Wow. Our experiment is off to a great start—let's see if we can finish it off sooner than expected.
Harold Pollack draws my attention today to the results of a large-scale study he conducted recently with several other researchers in low-income Chicago schools. The study design was fairly simple: first, they chose several thousand teenage boys with horrible risk profiles. Their group was 70 percent black and 30 percent Hispanic; had an average GPA of 1.7; and had missed 40 out of 170 days of school the previous year. Over a third of them had been arrested at least once prior to the study.
They randomly assigned these boys to a control group or a treatment group. The randomization was done beforehand to avoid choosing a treatment group that differed in some unknown way from the control group. The treatment group was offered a chance to participate in a program called "Becoming a Man," which focused strongly on improving poor judgment and decision making. Here's an example:
At 3pm on Saturday, June 2, 2012, in the South Shore neighborhood just a few miles from the University of Chicago, two groups of teens were arguing in the street about a stolen bicycle. As the groups began to separate, someone pulled out a handgun and fired....Two weeks later, prosecutors filed first-degree murder charges against the alleged shooter, Kalvin Carter — 17 years old.
.... In Chicago, the site of our study, police believe that roughly 70 percent of homicides stem from “altercations,” compared to only about 10 percent from drug-related gang conflicts....At 3pm on June 2 on the south side of Chicago, is Kalvin Carter thinking about 3:01 — or even consciously thinking at all, for that matter? Automatic, intuitive decision-making is also susceptible to systematic biases, partly because the brain’s automatic “system” tends to emphasize explanations that are coherent rather than necessarily correct. Examples of such errors include hostile attribution bias....confirmation bias....or catastrophizing.
The intervention in the study was not really all that intense: the kids all skipped one regular class and attended 27 one-hour weekly sessions during the school year. In addition, some of the kids also attended after-school sessions. The primary purpose of the sessions was to teach cognitive behavioral therapy—"thinking about thinking"—in an effort to get the participants to change the way they interact with the rest of the world.

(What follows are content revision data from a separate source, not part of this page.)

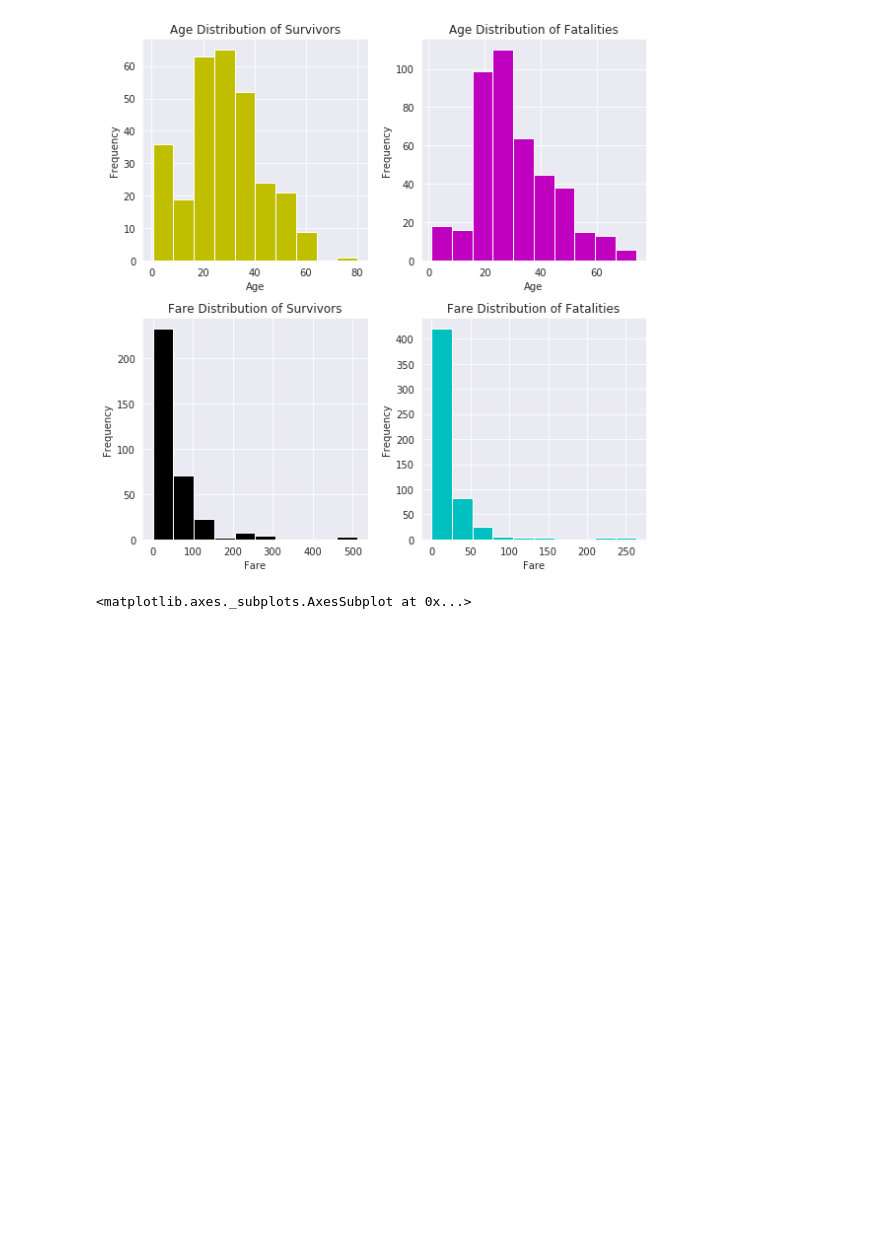
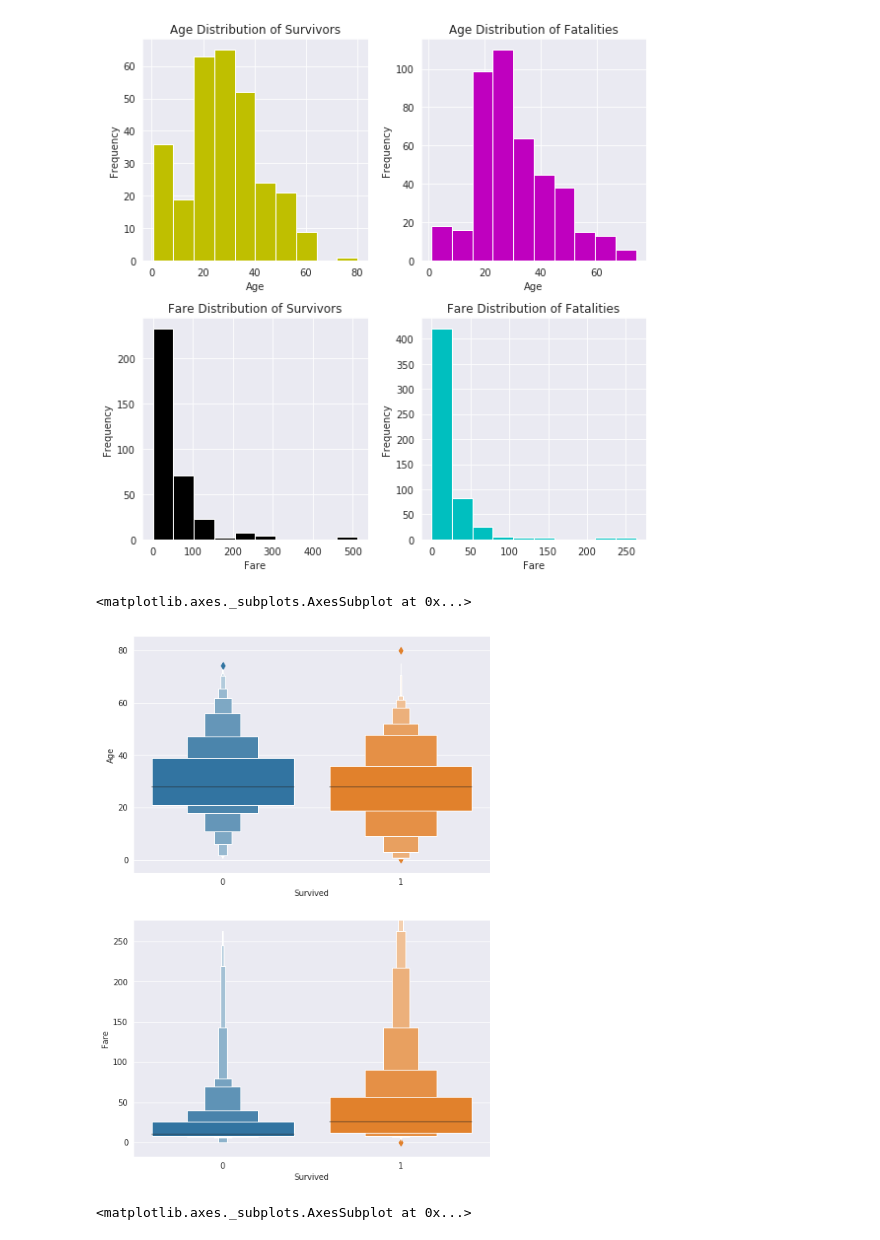
Before and after one commit to bpeters91/Data-Science-Portfolio, a Jupyter notebook: Modeling Titanic Survival.ipynb, the cells around one changed output. Cells and saved outputs as stored; diff of their text form; code cells hidden in the pictures; blank space fills up the shorter version.

```diff
--- a/Modeling Titanic Survival.ipynb
+++ b/Modeling Titanic Survival.ipynb
@@ -215,6 +215,17 @@ plt.tight_layout()
 # The distribution of fare has vastly different scales and the survivors show how paying more for a ticket could point toward a higher survival rate
 # %% [output]
 [figure]
+# %%
+# Since the scale was so off on the fare histograms, I decided later a boxenplot would better show the data
+fig, (ax1, ax2) = plt.subplots(2, 1, figsize=(8,12))
+sns.boxenplot(x='Survived', y='Age', data=training_dummies, ax=ax1)
+sns.boxenplot(x='Survived', y='Fare', data=training_dummies, ax=ax2)
+
+# These plots more clearly show how age didn't have much of a difference, just a smaller trend towards younger passengers surviving a little more
+# The fare plots do show a relationship between paying more for the ticket and having a higher chance of survival
+# %% [output]
+<matplotlib.axes._subplots.AxesSubplot at 0x...>
+[figure, added]
 # %%
 # Creating a heatmap to display covariance between columns
 training_cov = training_dummies.corr()
```
Also changed, not shown: parts of 2 cells of this notebook.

The results were pretty stunning:
We find that participation reduced violent crime arrests by 8.1 arrests per 100 youth....Arrests in our “other” (non-violent, non-property, non-drug) category decreased by 11.5 arrests per 100 youth....Participation also led to lasting gains in an index of schooling outcomes equal to 0.14 standard deviations (sd) in the program year and 0.19sd in the follow-up year....We estimate our schooling impacts could imply gains in graduation rates of 3-10 percentage points (7-22 percent). With a cost of $1,100 per participant, depending on how we monetize the social costs of violent crime, the benefit-cost ratio is up to 30:1 just from effects on crime alone.
All my usual caveats apply here. This is just one study. We don't know how well it would scale. We don't know if the effects will last. But the design of the program is encouraging: it's not expensive, and it doesn't require highly trained coaches. Nor is it designed to help everyone. This quote tells most of the story:
As one juvenile detention staff member told us: “20 percent of our residents are criminals, they just need to be locked up. But the other 80 percent, I always tell them — if I could give them back just ten minutes of their lives, most of them wouldn’t be here.”
This program is designed for those 80 percent whose lives spiral out of control because of one or two dumb mistakes. And it seems to work. More studies like this, please.